● **Exercise instructions**
Check each line of the entries below for the string "cursor"; copy every line where it appears.
[[ Data extracts open ]]
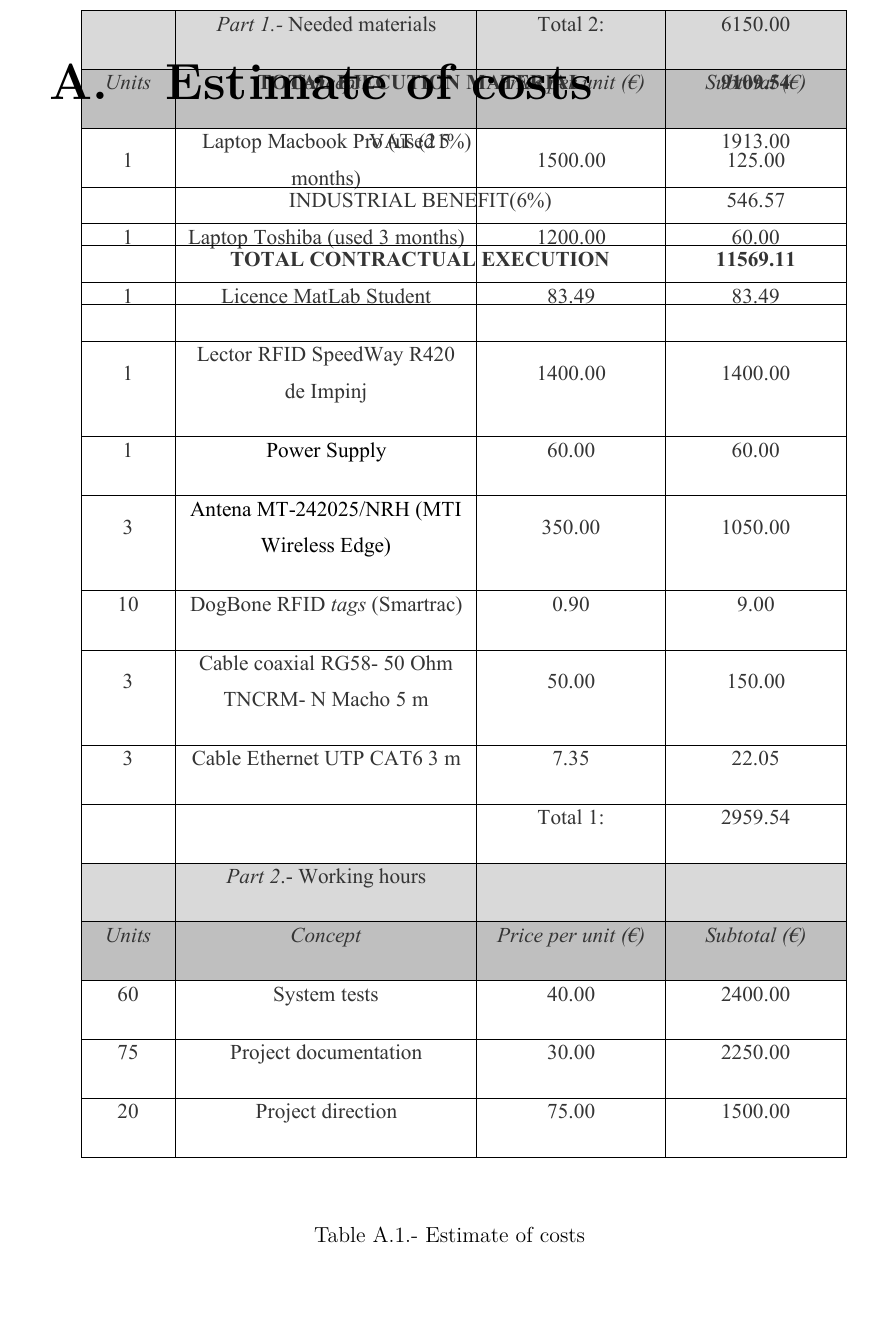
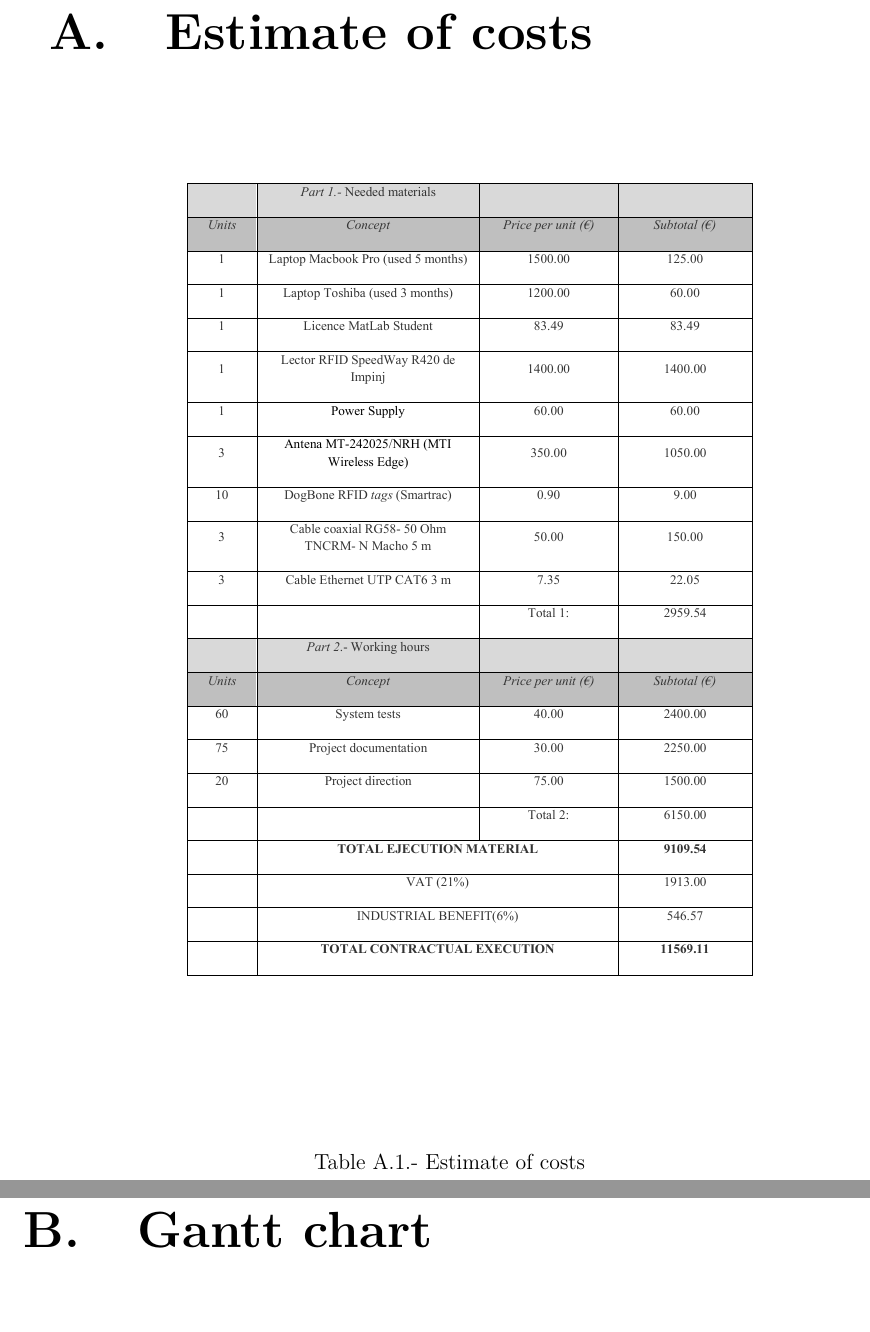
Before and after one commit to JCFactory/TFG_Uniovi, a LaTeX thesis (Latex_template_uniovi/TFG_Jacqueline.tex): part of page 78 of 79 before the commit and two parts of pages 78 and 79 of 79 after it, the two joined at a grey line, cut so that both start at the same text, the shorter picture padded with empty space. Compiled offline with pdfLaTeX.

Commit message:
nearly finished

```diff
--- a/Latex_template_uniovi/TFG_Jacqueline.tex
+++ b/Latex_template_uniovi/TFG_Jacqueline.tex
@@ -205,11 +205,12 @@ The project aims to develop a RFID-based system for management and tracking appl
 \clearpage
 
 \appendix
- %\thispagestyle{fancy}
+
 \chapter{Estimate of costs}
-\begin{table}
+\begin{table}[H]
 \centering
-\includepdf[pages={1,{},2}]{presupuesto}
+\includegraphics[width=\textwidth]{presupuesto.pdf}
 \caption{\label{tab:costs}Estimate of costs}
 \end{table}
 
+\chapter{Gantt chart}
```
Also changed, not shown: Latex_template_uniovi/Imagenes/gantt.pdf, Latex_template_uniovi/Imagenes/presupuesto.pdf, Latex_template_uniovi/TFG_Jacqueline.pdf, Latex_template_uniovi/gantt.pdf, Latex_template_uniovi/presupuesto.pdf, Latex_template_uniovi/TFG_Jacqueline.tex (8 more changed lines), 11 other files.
[[ Data extracts closed ]]
[[ Data extracts open ]]
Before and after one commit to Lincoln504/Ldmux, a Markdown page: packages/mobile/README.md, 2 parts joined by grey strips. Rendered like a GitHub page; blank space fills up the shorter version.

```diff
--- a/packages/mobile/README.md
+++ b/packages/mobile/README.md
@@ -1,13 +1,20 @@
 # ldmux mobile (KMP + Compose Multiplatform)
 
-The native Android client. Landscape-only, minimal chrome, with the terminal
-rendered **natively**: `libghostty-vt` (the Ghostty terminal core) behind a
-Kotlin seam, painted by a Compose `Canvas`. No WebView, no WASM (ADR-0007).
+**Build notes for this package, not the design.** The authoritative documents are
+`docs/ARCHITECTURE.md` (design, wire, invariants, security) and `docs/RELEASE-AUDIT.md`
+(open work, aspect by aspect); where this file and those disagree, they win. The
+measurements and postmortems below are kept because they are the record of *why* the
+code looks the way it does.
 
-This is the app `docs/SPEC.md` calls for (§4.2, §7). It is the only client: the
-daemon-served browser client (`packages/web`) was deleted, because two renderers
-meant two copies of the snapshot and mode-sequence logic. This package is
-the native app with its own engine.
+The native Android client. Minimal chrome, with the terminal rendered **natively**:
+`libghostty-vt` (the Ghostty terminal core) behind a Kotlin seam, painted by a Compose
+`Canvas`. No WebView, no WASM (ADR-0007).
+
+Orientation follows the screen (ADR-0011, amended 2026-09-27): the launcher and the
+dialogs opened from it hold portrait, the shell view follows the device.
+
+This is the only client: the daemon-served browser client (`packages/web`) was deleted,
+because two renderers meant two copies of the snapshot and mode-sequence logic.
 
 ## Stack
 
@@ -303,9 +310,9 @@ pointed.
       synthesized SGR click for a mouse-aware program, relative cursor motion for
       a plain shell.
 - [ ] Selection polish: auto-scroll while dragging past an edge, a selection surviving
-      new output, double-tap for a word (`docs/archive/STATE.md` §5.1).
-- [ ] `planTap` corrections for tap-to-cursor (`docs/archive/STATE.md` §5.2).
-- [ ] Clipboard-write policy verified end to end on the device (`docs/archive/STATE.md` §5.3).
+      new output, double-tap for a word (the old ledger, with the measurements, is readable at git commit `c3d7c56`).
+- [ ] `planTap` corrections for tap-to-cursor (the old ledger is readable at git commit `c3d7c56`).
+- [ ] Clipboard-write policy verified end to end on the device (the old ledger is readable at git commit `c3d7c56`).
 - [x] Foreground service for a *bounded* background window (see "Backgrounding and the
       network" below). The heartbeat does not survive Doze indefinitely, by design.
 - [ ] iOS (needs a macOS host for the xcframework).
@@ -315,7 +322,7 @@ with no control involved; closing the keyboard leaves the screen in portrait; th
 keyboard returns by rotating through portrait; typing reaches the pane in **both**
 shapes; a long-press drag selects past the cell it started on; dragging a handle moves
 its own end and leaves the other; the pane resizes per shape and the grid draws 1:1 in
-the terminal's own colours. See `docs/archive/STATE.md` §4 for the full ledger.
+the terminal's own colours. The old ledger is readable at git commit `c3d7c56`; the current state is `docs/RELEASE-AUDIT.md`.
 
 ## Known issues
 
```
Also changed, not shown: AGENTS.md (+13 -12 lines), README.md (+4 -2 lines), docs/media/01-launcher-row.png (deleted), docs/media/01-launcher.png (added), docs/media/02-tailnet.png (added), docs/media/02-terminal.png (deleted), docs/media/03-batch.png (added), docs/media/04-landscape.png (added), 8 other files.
[[ Data extracts closed ]]
● **Output**
       synthesized SGR click for a mouse-aware program, relative cursor motion for
-- [ ] `planTap` corrections for tap-to-cursor (`docs/archive/STATE.md` §5.2).
+- [ ] `planTap` corrections for tap-to-cursor (the old ledger is readable at git commit `c3d7c56`).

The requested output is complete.